(Invited) Radiation-Induced Defect Mechanisms in GaN HEMTs
AlGaN/GaN HEMT epitaxial layers were grown on Si substrates by metal organic chemical vapor deposition (MOCVD). The GaN buffer layer is >1 μm and the AlxGa1-xN (x=27%) barrier layer is 17 nm thick. HEMTs were exposed to 2 MeV protons at room temperature in a tandem Van de Graaff accelerator iteratively, up to a fluence of 6 x 1014 H+/cm2. I-V, C-V, and Hall measurements were performed to characterize the radiation-induced changes in HEMT performance, and high-resolution transmission electron microscopy (HRTEM) is used to identify radiation-induced defect mechanisms.

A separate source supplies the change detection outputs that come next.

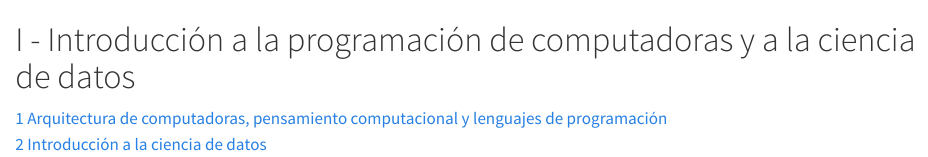
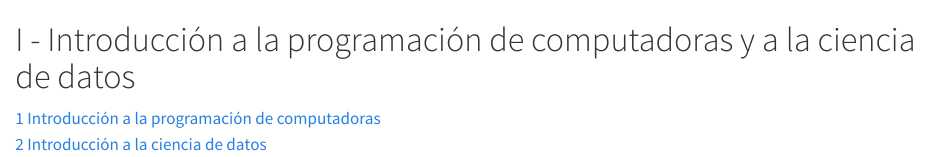
Before and after one commit to pf0953-programacionr/2024-ii, a Quarto document (parte-i-introduccion-programacion-computadoras-ciencia-datos.qmd): the page in a window 1100 px wide, from its top. Rendered offline with R 4.5, knitr and Pandoc in place of Quarto, with nearby package versions.

Commit message:
Modificar parte-i-introduccion-programacion-computadoras-ciencia-datos.qmd - corregir enlaces a capítulos

```diff
--- a/parte-i-introduccion-programacion-computadoras-ciencia-datos.qmd
+++ b/parte-i-introduccion-programacion-computadoras-ciencia-datos.qmd
@@ -1,4 +1,4 @@
 # I - Introducción a la programación de computadoras y a la ciencia de datos {.unnumbered}
 
-[1 Arquitectura de computadoras, pensamiento computacional y lenguajes de programación](01-arquitectura_computadoras-pensamiento_computacional-lenguajes_programacion.qmd)
+[1 Introducción a la programación de computadoras](01-introduccion-programacion-computadoras.qmd)
 [2 Introducción a la ciencia de datos](02-introduccion-ciencia-datos.qmd)
```
Also changed, not shown: docs/search.json, 3 other files.
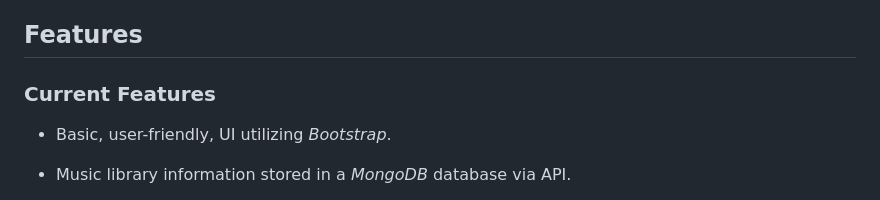
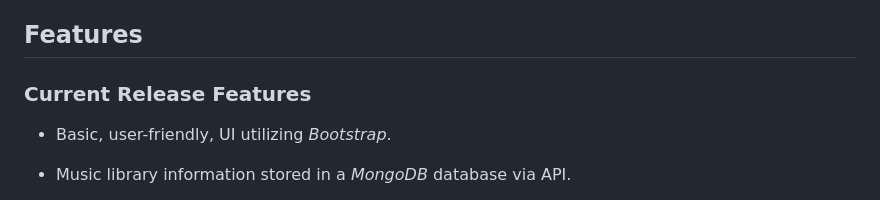
Before and after one commit to rextsears/track-track, a Markdown page: README.md, the part around the change. GitHub-like rendering.

Commit message:
post deployment data masking & README update

```diff
--- a/README.md
+++ b/README.md
@@ -12,7 +12,7 @@
 ###
 ###
 ## Features
-### Current Features
+### Current Release Features
 - Basic, user-friendly, UI utilizing _Bootstrap_.
 
 - Music library information stored in a _MongoDB_ database via API.
```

Bombardment of 2 MeV protons causes a uniform distribution of vacancies, interstitials, and Frenkel pairs, with minimal larger damage cascades. The stopping range of 2 MeV is much larger than the epitaxial GaN thickness. The AlGaN/GaN interface of an as-fabricated HEMT has an abrupt junction between the AlGaN and GaN. However, after irradiation, atomic recoil of displaced atoms results in intermixing of the AlGaN and GaN layers. The irradiated HEMT has an increased surface roughness. Since the AlGaN/GaN interface is where the two-dimensional electron gas (2DEG) forms, the surface roughness impacts the 2DEG mobility. The Hall mobility measured on Van der Pauw structures begins to degrade at a fluence of 5 x 1013 H+/cm2. This mobility degradation is attributed to the increase in surface roughness between the AlGaN and GaN layers. In addition, TEM analysis revealed where certain threading dislocations exist, that after proton irradiation, Ni from the Schottky Ni gate diffuses down into the dislocation. This impacts the HEMT performance by changing leakage paths, but also, voids were observed in the Ni gate, where the nickel had diffused into the semiconductor at the gate edges.